I’m growing a little weary of having to tell grown-ass men to use their words.
Gentlemen, this is not cute. You’re trying to get a date, not nuclear secrets. If I didn’t want you to ask, I wouldn’t have said I was free. But you actually have to ask, not just pussyfoot around. Don’t establish we’re both available and then stop talking and make ME take the next step.
I should have held out to see how long it would take him to ask an actual question. I waited about half an hour to see if there’d be a followup text. No dice.
Yes, I’m a modern woman, but goddamn, come correct. Pitch some woo. What you’re doing is worse than a seventh-grader asking a girl to a dance using a “yes or no?” note — at least that’s an answerable question.
🙂 🙂 😉 😛
…is not a response. To anything. It’s not even a response to, “Draw me four emoticons.” (The correct response to THAT is, “Why the shit would you want me to do that?”)
Use your words.
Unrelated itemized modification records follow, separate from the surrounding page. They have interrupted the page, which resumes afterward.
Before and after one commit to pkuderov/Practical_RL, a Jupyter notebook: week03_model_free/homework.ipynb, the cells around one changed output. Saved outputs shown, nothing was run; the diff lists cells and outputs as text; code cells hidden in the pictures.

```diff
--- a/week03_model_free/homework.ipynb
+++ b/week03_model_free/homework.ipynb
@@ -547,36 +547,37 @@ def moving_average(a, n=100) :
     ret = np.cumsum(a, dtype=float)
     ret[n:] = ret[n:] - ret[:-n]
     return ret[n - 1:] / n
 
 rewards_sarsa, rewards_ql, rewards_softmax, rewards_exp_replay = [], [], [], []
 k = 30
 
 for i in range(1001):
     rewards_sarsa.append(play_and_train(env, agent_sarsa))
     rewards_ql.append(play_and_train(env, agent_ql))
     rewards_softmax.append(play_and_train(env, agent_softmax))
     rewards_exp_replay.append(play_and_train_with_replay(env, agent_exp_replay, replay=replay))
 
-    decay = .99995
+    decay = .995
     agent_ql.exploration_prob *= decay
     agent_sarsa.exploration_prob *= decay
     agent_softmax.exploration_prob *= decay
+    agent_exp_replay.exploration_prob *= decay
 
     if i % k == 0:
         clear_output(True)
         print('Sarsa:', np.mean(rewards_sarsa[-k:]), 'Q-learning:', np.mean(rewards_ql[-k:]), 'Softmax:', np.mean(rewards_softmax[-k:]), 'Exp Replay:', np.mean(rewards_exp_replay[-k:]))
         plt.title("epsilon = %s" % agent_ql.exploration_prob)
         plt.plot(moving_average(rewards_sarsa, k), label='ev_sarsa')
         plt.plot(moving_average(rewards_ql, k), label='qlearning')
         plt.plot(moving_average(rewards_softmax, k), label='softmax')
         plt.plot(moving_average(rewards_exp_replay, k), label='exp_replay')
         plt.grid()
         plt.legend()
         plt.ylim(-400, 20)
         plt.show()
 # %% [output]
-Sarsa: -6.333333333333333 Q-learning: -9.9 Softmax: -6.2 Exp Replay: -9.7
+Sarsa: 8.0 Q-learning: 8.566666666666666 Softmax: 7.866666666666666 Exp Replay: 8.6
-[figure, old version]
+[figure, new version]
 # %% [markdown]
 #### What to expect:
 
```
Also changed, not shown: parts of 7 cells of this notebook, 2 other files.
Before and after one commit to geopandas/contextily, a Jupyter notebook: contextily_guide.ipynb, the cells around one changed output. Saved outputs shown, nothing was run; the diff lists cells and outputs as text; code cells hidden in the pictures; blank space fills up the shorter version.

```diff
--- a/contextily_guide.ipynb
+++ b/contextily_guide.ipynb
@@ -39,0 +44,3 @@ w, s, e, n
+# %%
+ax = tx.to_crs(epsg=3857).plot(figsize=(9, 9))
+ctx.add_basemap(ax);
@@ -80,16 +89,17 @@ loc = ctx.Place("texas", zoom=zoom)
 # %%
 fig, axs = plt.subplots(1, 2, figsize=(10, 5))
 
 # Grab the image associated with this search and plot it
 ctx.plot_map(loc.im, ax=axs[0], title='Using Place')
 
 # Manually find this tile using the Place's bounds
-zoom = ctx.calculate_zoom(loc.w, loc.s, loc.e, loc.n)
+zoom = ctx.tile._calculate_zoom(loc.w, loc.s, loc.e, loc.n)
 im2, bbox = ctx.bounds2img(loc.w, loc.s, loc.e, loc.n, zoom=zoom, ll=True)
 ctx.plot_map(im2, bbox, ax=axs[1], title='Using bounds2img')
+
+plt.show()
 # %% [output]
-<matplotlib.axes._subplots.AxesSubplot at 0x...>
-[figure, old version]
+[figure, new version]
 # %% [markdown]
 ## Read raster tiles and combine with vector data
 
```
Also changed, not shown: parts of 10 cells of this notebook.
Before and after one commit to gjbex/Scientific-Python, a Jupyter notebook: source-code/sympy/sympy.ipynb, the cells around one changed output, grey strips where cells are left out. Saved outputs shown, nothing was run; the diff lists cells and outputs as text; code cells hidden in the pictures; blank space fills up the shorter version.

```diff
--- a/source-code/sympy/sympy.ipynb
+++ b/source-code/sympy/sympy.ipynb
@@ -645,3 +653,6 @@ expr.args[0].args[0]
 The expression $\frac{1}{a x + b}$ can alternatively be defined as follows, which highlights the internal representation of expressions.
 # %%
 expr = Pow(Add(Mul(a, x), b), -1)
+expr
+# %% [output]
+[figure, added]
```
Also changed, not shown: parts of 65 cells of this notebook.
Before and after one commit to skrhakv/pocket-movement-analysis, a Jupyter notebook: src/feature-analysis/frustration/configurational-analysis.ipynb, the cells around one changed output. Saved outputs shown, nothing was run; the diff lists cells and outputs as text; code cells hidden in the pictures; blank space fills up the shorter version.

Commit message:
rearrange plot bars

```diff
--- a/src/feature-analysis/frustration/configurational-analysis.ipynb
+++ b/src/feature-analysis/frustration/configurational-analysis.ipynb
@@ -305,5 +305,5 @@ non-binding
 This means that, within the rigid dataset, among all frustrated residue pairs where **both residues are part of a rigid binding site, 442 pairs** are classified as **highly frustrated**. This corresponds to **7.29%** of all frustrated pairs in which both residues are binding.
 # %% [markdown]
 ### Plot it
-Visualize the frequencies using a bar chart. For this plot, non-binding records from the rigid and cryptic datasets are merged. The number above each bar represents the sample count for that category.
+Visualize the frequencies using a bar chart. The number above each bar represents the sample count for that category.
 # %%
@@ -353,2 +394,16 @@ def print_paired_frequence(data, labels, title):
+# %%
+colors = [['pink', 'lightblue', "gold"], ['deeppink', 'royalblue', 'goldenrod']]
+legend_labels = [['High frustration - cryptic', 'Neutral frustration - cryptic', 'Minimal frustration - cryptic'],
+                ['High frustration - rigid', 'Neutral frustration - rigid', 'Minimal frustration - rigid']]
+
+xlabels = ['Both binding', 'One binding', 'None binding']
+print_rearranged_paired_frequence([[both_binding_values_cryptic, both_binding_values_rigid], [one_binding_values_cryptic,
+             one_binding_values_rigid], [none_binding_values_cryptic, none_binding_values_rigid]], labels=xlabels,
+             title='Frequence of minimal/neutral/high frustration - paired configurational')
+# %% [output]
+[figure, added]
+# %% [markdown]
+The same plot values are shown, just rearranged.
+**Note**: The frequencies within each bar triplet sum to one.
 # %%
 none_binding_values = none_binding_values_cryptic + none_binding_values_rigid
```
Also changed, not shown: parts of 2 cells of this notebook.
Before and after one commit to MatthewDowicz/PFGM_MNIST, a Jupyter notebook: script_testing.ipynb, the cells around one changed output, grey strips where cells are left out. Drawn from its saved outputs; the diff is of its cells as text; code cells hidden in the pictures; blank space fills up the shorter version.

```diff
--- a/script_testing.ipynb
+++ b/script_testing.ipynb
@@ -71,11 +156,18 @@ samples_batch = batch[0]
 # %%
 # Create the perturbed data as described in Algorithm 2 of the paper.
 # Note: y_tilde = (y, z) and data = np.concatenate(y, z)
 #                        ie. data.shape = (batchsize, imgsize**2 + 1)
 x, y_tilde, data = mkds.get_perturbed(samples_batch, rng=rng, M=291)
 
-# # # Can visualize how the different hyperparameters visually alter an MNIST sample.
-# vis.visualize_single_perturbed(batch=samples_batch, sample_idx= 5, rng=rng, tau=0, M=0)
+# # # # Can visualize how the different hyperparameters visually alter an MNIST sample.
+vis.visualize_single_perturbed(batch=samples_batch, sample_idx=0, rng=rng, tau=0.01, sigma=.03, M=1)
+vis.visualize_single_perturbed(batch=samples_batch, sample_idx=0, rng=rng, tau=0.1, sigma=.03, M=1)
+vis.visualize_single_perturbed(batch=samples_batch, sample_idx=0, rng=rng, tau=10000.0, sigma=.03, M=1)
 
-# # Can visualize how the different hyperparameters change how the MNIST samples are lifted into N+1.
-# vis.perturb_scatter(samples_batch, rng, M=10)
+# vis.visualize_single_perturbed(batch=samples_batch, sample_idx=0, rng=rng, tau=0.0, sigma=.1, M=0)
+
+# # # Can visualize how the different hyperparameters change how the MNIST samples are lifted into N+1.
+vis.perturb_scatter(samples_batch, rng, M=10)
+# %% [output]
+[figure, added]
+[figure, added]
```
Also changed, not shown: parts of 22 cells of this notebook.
We’re adults.
I can’t speak for all women, but I personally have never objected to a random midday text that simply says, “Hi. You’re pretty.”
For me, it does get a bit old (and verge on insincere) when it happens TOO often, particularly when the guy isn’t bright enough to think of words other than “pretty.”
But for the moment, squee.
Part of an email I sent to a friend:
“I’ve actually always loved that about older books, the emphasis on words and writing as an aspect of courtship. It’s part of the reason I’m such a sucker for You’ve Got Mail (don’t judge).
“I realize it doesn’t translate exactly to modern relationships, but I can’t abide suitors who can’t write at least coherently, keep my ADD interest, and make me laugh with words.”